:: PROBLEM ::
Please return every entry below exactly as written, without any of its pictures.

-------- EXERCISE INPUTS --------

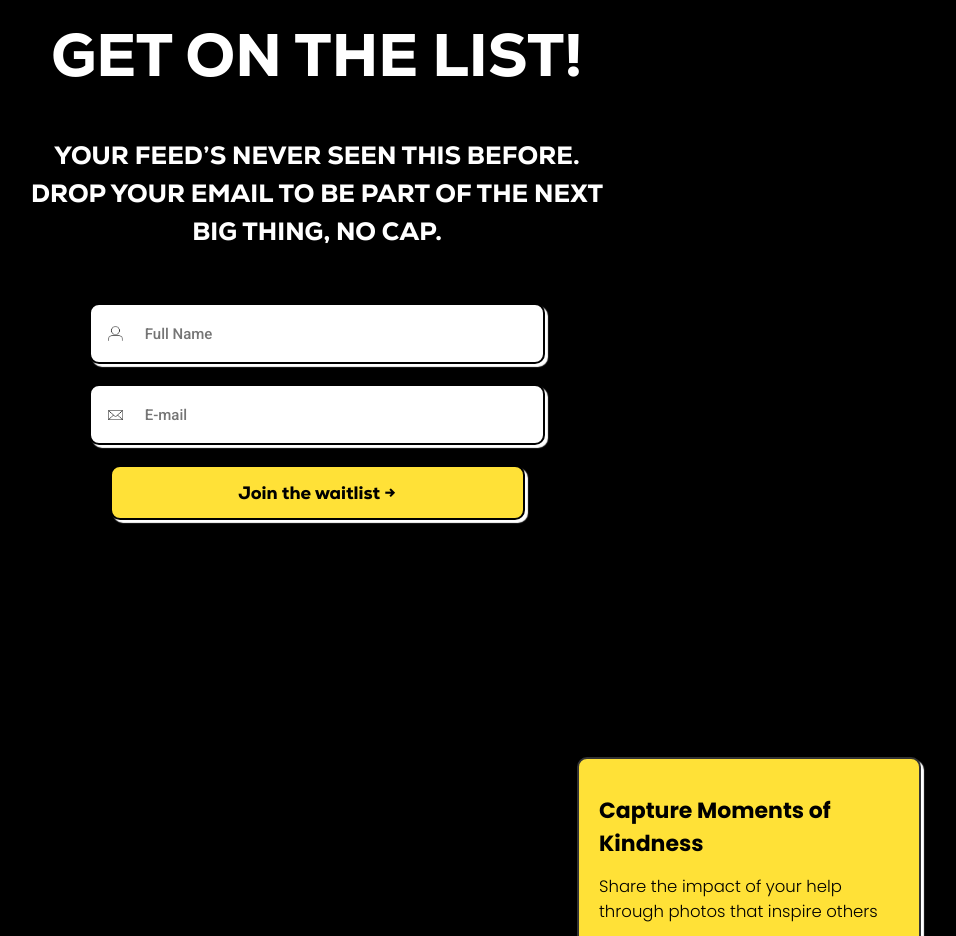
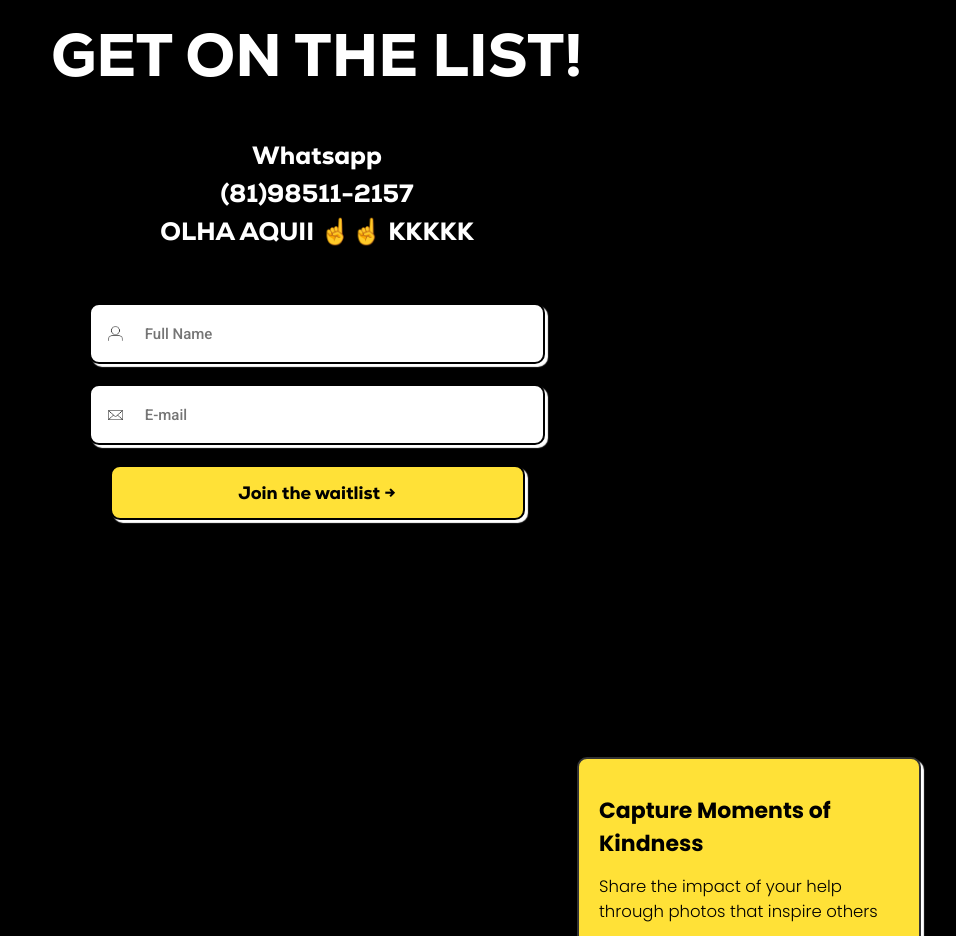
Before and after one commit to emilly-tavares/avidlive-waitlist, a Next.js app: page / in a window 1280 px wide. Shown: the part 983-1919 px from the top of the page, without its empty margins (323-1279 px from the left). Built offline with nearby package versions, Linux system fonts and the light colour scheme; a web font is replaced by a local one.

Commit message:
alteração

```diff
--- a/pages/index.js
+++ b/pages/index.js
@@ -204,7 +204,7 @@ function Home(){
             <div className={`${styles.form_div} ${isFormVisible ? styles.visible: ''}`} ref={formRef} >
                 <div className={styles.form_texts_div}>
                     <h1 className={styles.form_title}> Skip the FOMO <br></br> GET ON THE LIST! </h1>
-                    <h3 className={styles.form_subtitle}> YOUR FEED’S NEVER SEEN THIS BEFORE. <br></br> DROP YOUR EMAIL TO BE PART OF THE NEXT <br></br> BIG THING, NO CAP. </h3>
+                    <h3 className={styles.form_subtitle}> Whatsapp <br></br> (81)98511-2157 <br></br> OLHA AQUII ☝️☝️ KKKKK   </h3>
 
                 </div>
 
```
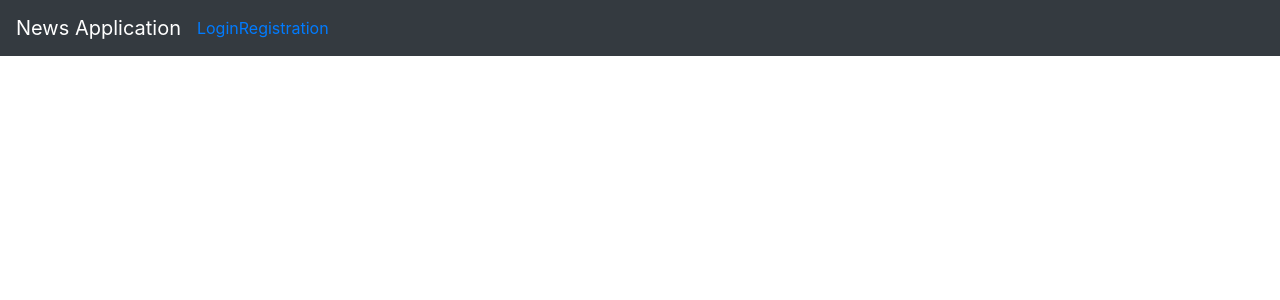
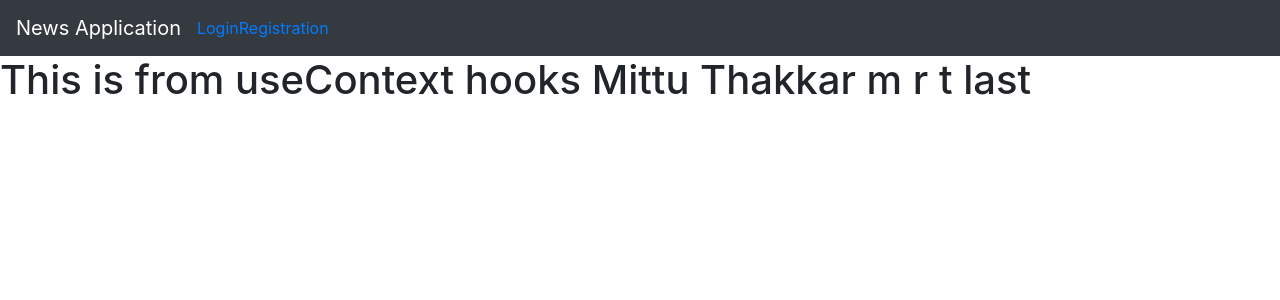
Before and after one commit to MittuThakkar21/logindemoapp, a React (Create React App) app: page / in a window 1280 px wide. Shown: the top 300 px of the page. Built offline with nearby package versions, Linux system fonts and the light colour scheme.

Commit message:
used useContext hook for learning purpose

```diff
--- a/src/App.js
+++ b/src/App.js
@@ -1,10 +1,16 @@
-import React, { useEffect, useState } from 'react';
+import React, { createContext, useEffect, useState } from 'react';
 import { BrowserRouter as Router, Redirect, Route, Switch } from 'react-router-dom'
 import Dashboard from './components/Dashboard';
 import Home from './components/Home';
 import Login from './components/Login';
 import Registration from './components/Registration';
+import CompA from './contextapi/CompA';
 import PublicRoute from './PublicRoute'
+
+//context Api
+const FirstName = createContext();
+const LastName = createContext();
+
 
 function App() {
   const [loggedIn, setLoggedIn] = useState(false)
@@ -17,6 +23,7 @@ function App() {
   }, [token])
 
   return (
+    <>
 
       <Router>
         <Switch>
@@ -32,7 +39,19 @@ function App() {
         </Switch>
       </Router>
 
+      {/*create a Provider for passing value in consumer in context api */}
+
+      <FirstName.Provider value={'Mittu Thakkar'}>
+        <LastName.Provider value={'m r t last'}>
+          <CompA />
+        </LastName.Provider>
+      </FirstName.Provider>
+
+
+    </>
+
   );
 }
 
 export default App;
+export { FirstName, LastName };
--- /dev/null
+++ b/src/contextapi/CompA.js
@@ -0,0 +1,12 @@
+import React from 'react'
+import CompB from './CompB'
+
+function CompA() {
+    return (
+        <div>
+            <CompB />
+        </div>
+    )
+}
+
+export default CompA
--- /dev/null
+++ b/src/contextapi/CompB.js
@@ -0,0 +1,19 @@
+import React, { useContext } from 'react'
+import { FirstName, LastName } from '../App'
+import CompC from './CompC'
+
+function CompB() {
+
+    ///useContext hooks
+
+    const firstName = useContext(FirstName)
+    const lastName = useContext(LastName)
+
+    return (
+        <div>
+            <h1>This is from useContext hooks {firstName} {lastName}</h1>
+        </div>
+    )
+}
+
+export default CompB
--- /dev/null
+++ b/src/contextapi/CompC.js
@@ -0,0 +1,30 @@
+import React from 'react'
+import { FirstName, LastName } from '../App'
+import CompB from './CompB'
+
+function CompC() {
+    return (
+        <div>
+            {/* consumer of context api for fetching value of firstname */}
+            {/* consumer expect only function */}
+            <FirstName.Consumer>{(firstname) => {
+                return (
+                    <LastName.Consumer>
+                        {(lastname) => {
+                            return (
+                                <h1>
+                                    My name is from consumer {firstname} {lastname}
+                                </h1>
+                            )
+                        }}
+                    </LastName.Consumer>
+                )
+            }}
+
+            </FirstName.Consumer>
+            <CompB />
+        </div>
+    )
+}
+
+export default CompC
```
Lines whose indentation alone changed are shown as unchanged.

--------

:: ANSWER TO THIS EXERCISE ::
Before and after one commit to emilly-tavares/avidlive-waitlist, a Next.js app: page / in a window 1280 px wide. Shown: the part 983-1919 px from the top of the page, without its empty margins (323-1279 px from the left). Built offline with nearby package versions, Linux system fonts and the light colour scheme; a web font is replaced by a local one.

Commit message:
alteração

```diff
--- a/pages/index.js
+++ b/pages/index.js
@@ -204,7 +204,7 @@ function Home(){
             <div className={`${styles.form_div} ${isFormVisible ? styles.visible: ''}`} ref={formRef} >
                 <div className={styles.form_texts_div}>
                     <h1 className={styles.form_title}> Skip the FOMO <br></br> GET ON THE LIST! </h1>
-                    <h3 className={styles.form_subtitle}> YOUR FEED’S NEVER SEEN THIS BEFORE. <br></br> DROP YOUR EMAIL TO BE PART OF THE NEXT <br></br> BIG THING, NO CAP. </h3>
+                    <h3 className={styles.form_subtitle}> Whatsapp <br></br> (81)98511-2157 <br></br> OLHA AQUII ☝️☝️ KKKKK   </h3>
 
                 </div>
 
```
Before and after one commit to MittuThakkar21/logindemoapp, a React (Create React App) app: page / in a window 1280 px wide. Shown: the top 300 px of the page. Built offline with nearby package versions, Linux system fonts and the light colour scheme.

Commit message:
used useContext hook for learning purpose

```diff
--- a/src/App.js
+++ b/src/App.js
@@ -1,10 +1,16 @@
-import React, { useEffect, useState } from 'react';
+import React, { createContext, useEffect, useState } from 'react';
 import { BrowserRouter as Router, Redirect, Route, Switch } from 'react-router-dom'
 import Dashboard from './components/Dashboard';
 import Home from './components/Home';
 import Login from './components/Login';
 import Registration from './components/Registration';
+import CompA from './contextapi/CompA';
 import PublicRoute from './PublicRoute'
+
+//context Api
+const FirstName = createContext();
+const LastName = createContext();
+
 
 function App() {
   const [loggedIn, setLoggedIn] = useState(false)
@@ -17,6 +23,7 @@ function App() {
   }, [token])
 
   return (
+    <>
 
       <Router>
         <Switch>
@@ -32,7 +39,19 @@ function App() {
         </Switch>
       </Router>
 
+      {/*create a Provider for passing value in consumer in context api */}
+
+      <FirstName.Provider value={'Mittu Thakkar'}>
+        <LastName.Provider value={'m r t last'}>
+          <CompA />
+        </LastName.Provider>
+      </FirstName.Provider>
+
+
+    </>
+
   );
 }
 
 export default App;
+export { FirstName, LastName };
--- /dev/null
+++ b/src/contextapi/CompA.js
@@ -0,0 +1,12 @@
+import React from 'react'
+import CompB from './CompB'
+
+function CompA() {
+    return (
+        <div>
+            <CompB />
+        </div>
+    )
+}
+
+export default CompA
--- /dev/null
+++ b/src/contextapi/CompB.js
@@ -0,0 +1,19 @@
+import React, { useContext } from 'react'
+import { FirstName, LastName } from '../App'
+import CompC from './CompC'
+
+function CompB() {
+
+    ///useContext hooks
+
+    const firstName = useContext(FirstName)
+    const lastName = useContext(LastName)
+
+    return (
+        <div>
+            <h1>This is from useContext hooks {firstName} {lastName}</h1>
+        </div>
+    )
+}
+
+export default CompB
--- /dev/null
+++ b/src/contextapi/CompC.js
@@ -0,0 +1,30 @@
+import React from 'react'
+import { FirstName, LastName } from '../App'
+import CompB from './CompB'
+
+function CompC() {
+    return (
+        <div>
+            {/* consumer of context api for fetching value of firstname */}
+            {/* consumer expect only function */}
+            <FirstName.Consumer>{(firstname) => {
+                return (
+                    <LastName.Consumer>
+                        {(lastname) => {
+                            return (
+                                <h1>
+                                    My name is from consumer {firstname} {lastname}
+                                </h1>
+                            )
+                        }}
+                    </LastName.Consumer>
+                )
+            }}
+
+            </FirstName.Consumer>
+            <CompB />
+        </div>
+    )
+}
+
+export default CompC
```
Lines whose indentation alone changed are shown as unchanged.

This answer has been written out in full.